Scooping up the treasure, he carefully filled the chest. Black clouds roiled and flashes of lightning streaked through the darkening sky as he dragged the chest back to the pirogue. Red eyes peered from behind the trunks of trees and through the dense foliage, giving speed to Armand’s labor. Pushing like a madman, the pirogue made a small wake as he poled toward the fallen cypress.

The sword was where he left it, leaning against the tree. Using the ropes, Armand carefully lowered the cedar chest back into the ground until it hit bottom with a thud. With all his strength, he thrust the sword into the chest’s lid. The point stuck into the soft wood, leaving the sword standing much as it had before. Carefully sifting through the mud, he gathered the skeleton’s bones and arranged them as best he could on top of the chest. He scraped the heap of mud back into the hole. When all this was done, very little remained to tell the tomb had ever been disturbed. Armand felt compelled to say a few words, but prayer did not come easy so he removed his hat and voiced, “When old Lafitte ordered you to guard his treasure, you took him at his word. Rest easy, old pirate, I meant you no harm.”

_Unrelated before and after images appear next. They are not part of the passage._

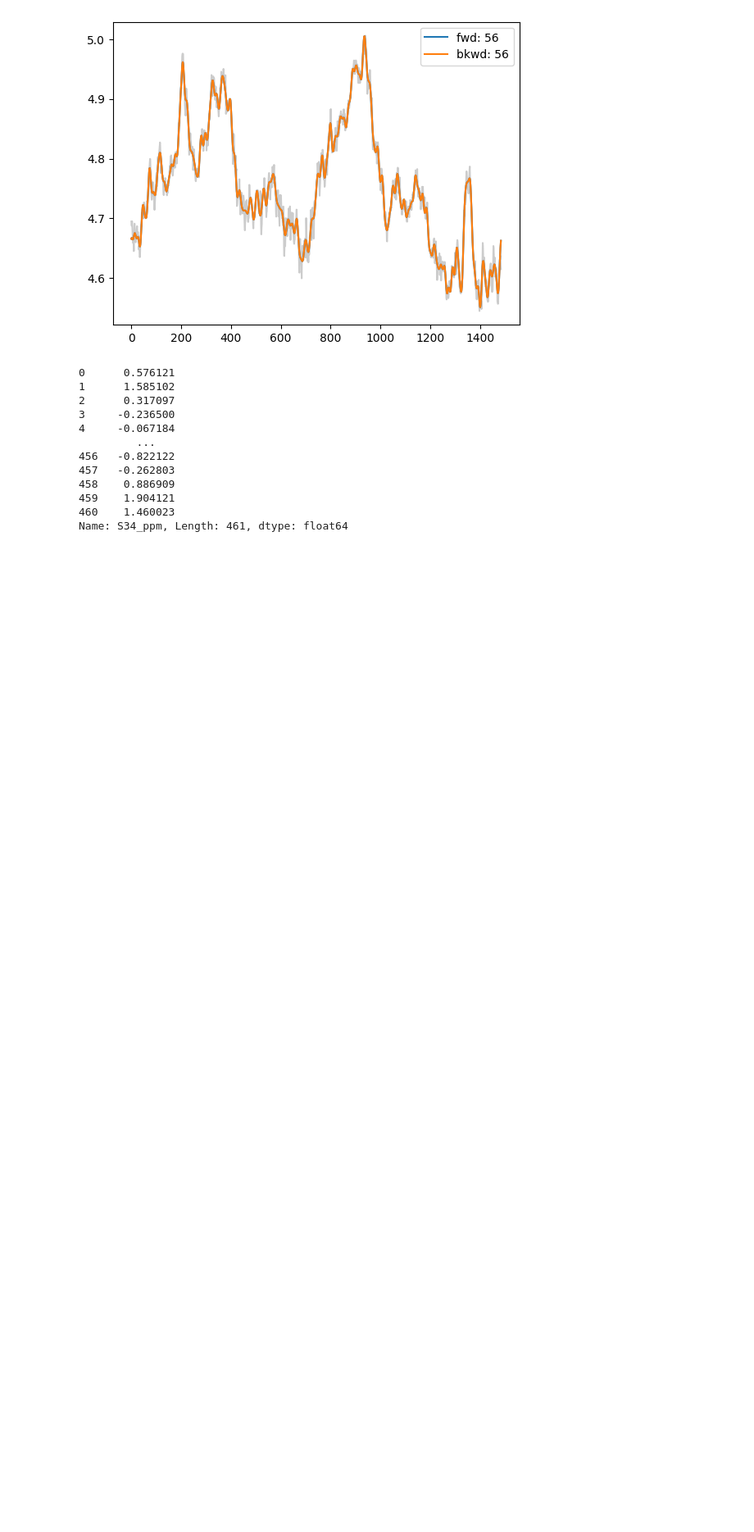
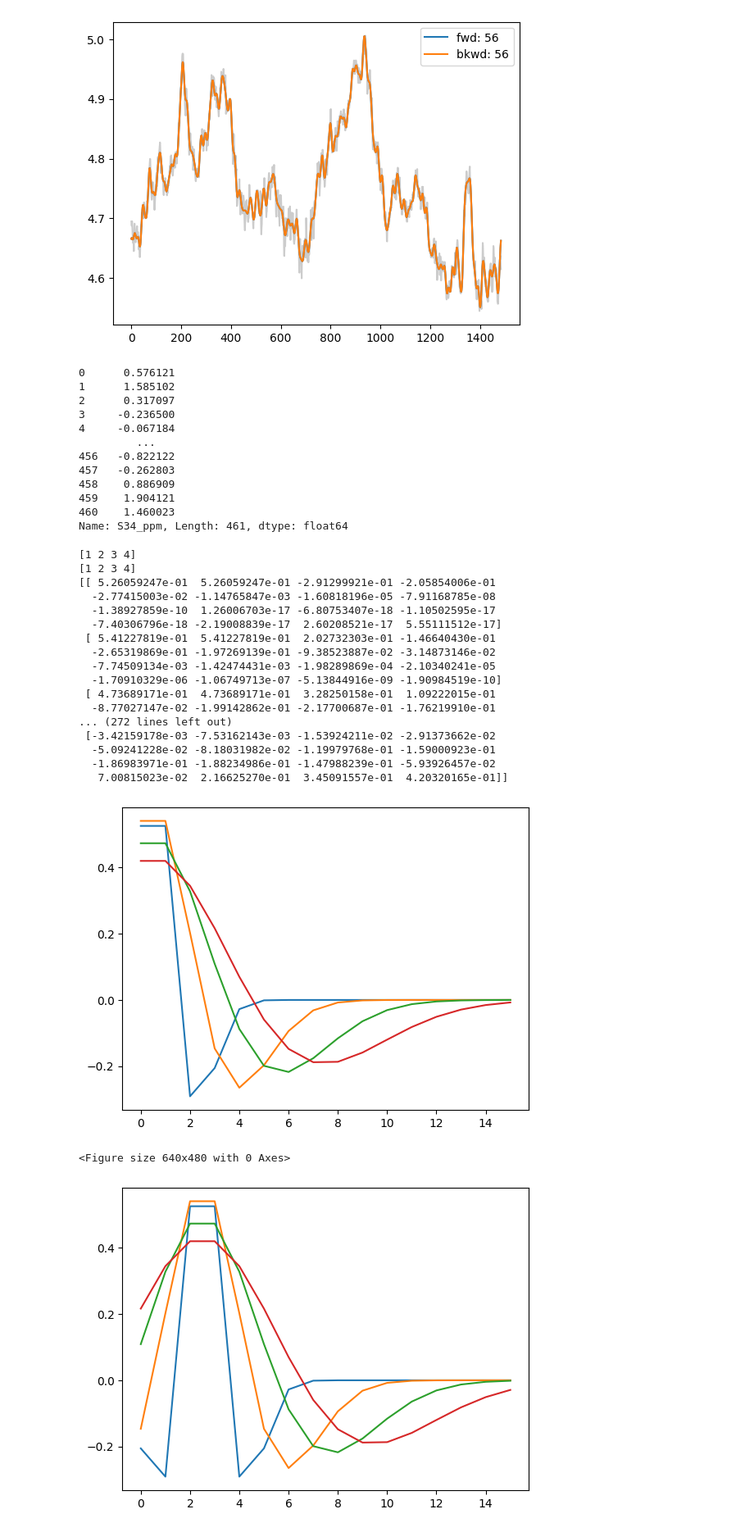
Before and after one commit to angus-lewis/SharkAgeEstimation, a Jupyter notebook: filter_demo.ipynb, the cells around one changed output. Shown at 82% size. Drawn from its saved outputs; the diff is of its cells as text; code cells hidden in the pictures; blank space fills up the shorter version.

Commit message:
Implementation of basis pursuit denoising.
Rough implementation of BPDN aimed at shark data using Ricker wavelet dictionary.
Updated Python to latest version.

```diff
--- a/filter_demo.ipynb
+++ b/filter_demo.ipynb
@@ -230,3 +196,39 @@ for i in range(len(grey_array)):
 459    1.904121
 460    1.460023
 Name: S34_ppm, Length: 461, dtype: float64
+# %%
+import basis_pursiut_denoising as bpd
+
+def get_wavelet_matrix(signal_length, wavelet, level):
+    basis = []
+    for i in range(signal_length):
+        x = np.zeros(signal_length)
+        x[i] = 1.0
+        coeffs = bpd.pywt.wavedec(x, wavelet, mode='periodization', level=level)
+        arr, _ = bpd.pywt.coeffs_to_array(coeffs)
+        basis.append(arr)
+    return np.array(basis)  # Columns are basis vectors
+
+dictionary = get_wavelet_matrix(8, 'db1', int(np.log2(8)))
+print(dictionary)
+# %% [output]
+[1 2 3 4]
+[1 2 3 4]
+[[ 5.26059247e-01  5.26059247e-01 -2.91299921e-01 -2.05854006e-01
+  -2.77415003e-02 -1.14765847e-03 -1.60818196e-05 -7.91168785e-08
+  -1.38927859e-10  1.26006703e-17 -6.80753407e-18 -1.10502595e-17
+  -7.40306796e-18 -2.19008839e-17  2.60208521e-17  5.55111512e-17]
+ [ 5.41227819e-01  5.41227819e-01  2.02732303e-01 -1.46640430e-01
+  -2.65319869e-01 -1.97269139e-01 -9.38523887e-02 -3.14873146e-02
+  -7.74509134e-03 -1.42474431e-03 -1.98289869e-04 -2.10340241e-05
+  -1.70910329e-06 -1.06749713e-07 -5.13844916e-09 -1.90984519e-10]
+ [ 4.73689171e-01  4.73689171e-01  3.28250158e-01  1.09222015e-01
+  -8.77027147e-02 -1.99142862e-01 -2.17700687e-01 -1.76219910e-01
+... (272 lines left out)
+ [-3.42159178e-03 -7.53162143e-03 -1.53924211e-02 -2.91373662e-02
+  -5.09241228e-02 -8.18031982e-02 -1.19979768e-01 -1.59000923e-01
+  -1.86983971e-01 -1.88234986e-01 -1.47988239e-01 -5.93926457e-02
+   7.00815023e-02  2.16625270e-01  3.45091557e-01  4.20320165e-01]]
+[figure, added]
+<Figure size 640x480 with 0 Axes>
+[figure, added]
```
Also changed, not shown: parts of 16 cells of this notebook, 3 other files.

The sky was clearing as Armand poled his pirogue toward home. He wondered what people would say when he told this story. “No one would believe me,” he thought, “it would be better just to keep this to myself. I never want to see those red eyes again.”

He walked into his house and surveyed the damage. The setting sun cast golden rays through the shattered western window, letting in just enough light to illuminate the corner where an overlooked doubloon lay hidden.